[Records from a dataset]
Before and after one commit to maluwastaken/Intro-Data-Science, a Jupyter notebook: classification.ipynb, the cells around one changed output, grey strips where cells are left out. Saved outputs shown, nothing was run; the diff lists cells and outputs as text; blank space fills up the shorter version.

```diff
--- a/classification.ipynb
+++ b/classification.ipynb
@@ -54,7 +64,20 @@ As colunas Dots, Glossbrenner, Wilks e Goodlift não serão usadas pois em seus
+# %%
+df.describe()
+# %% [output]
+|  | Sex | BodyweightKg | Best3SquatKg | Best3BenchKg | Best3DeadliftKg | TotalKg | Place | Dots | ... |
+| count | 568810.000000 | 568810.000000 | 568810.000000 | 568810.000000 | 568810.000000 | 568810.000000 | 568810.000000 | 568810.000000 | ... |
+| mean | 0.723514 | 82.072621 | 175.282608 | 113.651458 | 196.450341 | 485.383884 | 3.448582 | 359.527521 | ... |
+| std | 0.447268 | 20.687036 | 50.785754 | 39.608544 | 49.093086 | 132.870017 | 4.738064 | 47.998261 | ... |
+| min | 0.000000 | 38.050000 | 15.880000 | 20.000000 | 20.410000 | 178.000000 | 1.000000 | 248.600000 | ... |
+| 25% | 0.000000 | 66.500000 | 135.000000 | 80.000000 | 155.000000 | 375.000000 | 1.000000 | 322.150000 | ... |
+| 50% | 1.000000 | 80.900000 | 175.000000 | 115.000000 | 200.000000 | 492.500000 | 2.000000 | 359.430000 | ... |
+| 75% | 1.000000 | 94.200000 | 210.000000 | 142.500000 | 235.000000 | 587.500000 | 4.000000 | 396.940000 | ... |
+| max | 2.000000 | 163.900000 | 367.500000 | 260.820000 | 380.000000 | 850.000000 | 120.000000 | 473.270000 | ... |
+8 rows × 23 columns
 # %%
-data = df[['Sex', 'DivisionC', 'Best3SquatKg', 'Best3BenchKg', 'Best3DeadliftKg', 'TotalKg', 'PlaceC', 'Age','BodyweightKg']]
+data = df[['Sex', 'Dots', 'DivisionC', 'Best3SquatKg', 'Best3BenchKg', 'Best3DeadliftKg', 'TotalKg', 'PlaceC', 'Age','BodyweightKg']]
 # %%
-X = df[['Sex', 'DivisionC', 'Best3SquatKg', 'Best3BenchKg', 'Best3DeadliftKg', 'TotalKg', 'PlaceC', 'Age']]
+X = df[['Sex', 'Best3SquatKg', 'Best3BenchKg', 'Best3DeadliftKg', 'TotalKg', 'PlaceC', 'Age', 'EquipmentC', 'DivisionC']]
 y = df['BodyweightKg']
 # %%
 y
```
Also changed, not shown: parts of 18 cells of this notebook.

Required work
Reproduce the data above in full, keeping it exactly the same.

Your response
Before and after one commit to maluwastaken/Intro-Data-Science, a Jupyter notebook: classification.ipynb, the cells around one changed output, grey strips where cells are left out. Saved outputs shown, nothing was run; the diff lists cells and outputs as text; blank space fills up the shorter version.

```diff
--- a/classification.ipynb
+++ b/classification.ipynb
@@ -54,7 +64,20 @@ As colunas Dots, Glossbrenner, Wilks e Goodlift não serão usadas pois em seus
+# %%
+df.describe()
+# %% [output]
+|  | Sex | BodyweightKg | Best3SquatKg | Best3BenchKg | Best3DeadliftKg | TotalKg | Place | Dots | ... |
+| count | 568810.000000 | 568810.000000 | 568810.000000 | 568810.000000 | 568810.000000 | 568810.000000 | 568810.000000 | 568810.000000 | ... |
+| mean | 0.723514 | 82.072621 | 175.282608 | 113.651458 | 196.450341 | 485.383884 | 3.448582 | 359.527521 | ... |
+| std | 0.447268 | 20.687036 | 50.785754 | 39.608544 | 49.093086 | 132.870017 | 4.738064 | 47.998261 | ... |
+| min | 0.000000 | 38.050000 | 15.880000 | 20.000000 | 20.410000 | 178.000000 | 1.000000 | 248.600000 | ... |
+| 25% | 0.000000 | 66.500000 | 135.000000 | 80.000000 | 155.000000 | 375.000000 | 1.000000 | 322.150000 | ... |
+| 50% | 1.000000 | 80.900000 | 175.000000 | 115.000000 | 200.000000 | 492.500000 | 2.000000 | 359.430000 | ... |
+| 75% | 1.000000 | 94.200000 | 210.000000 | 142.500000 | 235.000000 | 587.500000 | 4.000000 | 396.940000 | ... |
+| max | 2.000000 | 163.900000 | 367.500000 | 260.820000 | 380.000000 | 850.000000 | 120.000000 | 473.270000 | ... |
+8 rows × 23 columns
 # %%
-data = df[['Sex', 'DivisionC', 'Best3SquatKg', 'Best3BenchKg', 'Best3DeadliftKg', 'TotalKg', 'PlaceC', 'Age','BodyweightKg']]
+data = df[['Sex', 'Dots', 'DivisionC', 'Best3SquatKg', 'Best3BenchKg', 'Best3DeadliftKg', 'TotalKg', 'PlaceC', 'Age','BodyweightKg']]
 # %%
-X = df[['Sex', 'DivisionC', 'Best3SquatKg', 'Best3BenchKg', 'Best3DeadliftKg', 'TotalKg', 'PlaceC', 'Age']]
+X = df[['Sex', 'Best3SquatKg', 'Best3BenchKg', 'Best3DeadliftKg', 'TotalKg', 'PlaceC', 'Age', 'EquipmentC', 'DivisionC']]
 y = df['BodyweightKg']
 # %%
 y
```
Also changed, not shown: parts of 18 cells of this notebook.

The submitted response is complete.